[EXERCISE DESCRIPTION]
The reply should be the records repeated exactly, without any images.

[RECORDED DATA]
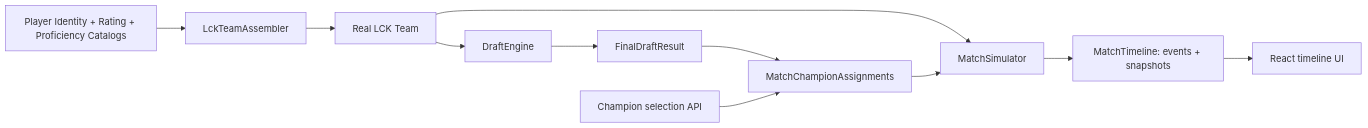
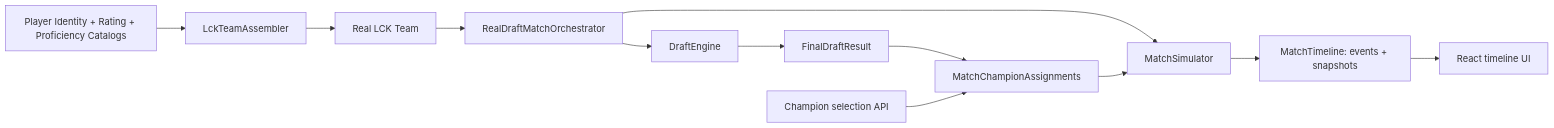
The diagram in docs/architecture/overview.md (haengguk/myfmanager), drawn with Mermaid before and after one commit. The commit also changed other lines of this file and 10 other files, not shown here.

````diff
--- a/docs/architecture/overview.md
+++ b/docs/architecture/overview.md
@@ -7,13 +7,14 @@
 ```mermaid
 flowchart LR
     I[Player Identity + Rating + Proficiency Catalogs] --> R[LckTeamAssembler]
     R --> X[Real LCK Team]
-    X --> D[DraftEngine]
-    X --> S[MatchSimulator]
+    X --> O[RealDraftMatchOrchestrator]
+    O --> D[DraftEngine]
+    O --> S[MatchSimulator]
     D --> F[FinalDraftResult]
     F --> A[MatchChampionAssignments]
     C[Champion selection API] --> A
     A --> S
     S --> T[MatchTimeline: events + snapshots]
     T --> U[React timeline UI]
 ```
````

[ANSWER FOR THE TASK]
The diagram in docs/architecture/overview.md (haengguk/myfmanager), drawn with Mermaid before and after one commit. The commit also changed other lines of this file and 10 other files, not shown here.

````diff
--- a/docs/architecture/overview.md
+++ b/docs/architecture/overview.md
@@ -7,13 +7,14 @@
 ```mermaid
 flowchart LR
     I[Player Identity + Rating + Proficiency Catalogs] --> R[LckTeamAssembler]
     R --> X[Real LCK Team]
-    X --> D[DraftEngine]
-    X --> S[MatchSimulator]
+    X --> O[RealDraftMatchOrchestrator]
+    O --> D[DraftEngine]
+    O --> S[MatchSimulator]
     D --> F[FinalDraftResult]
     F --> A[MatchChampionAssignments]
     C[Champion selection API] --> A
     A --> S
     S --> T[MatchTimeline: events + snapshots]
     T --> U[React timeline UI]
 ```
````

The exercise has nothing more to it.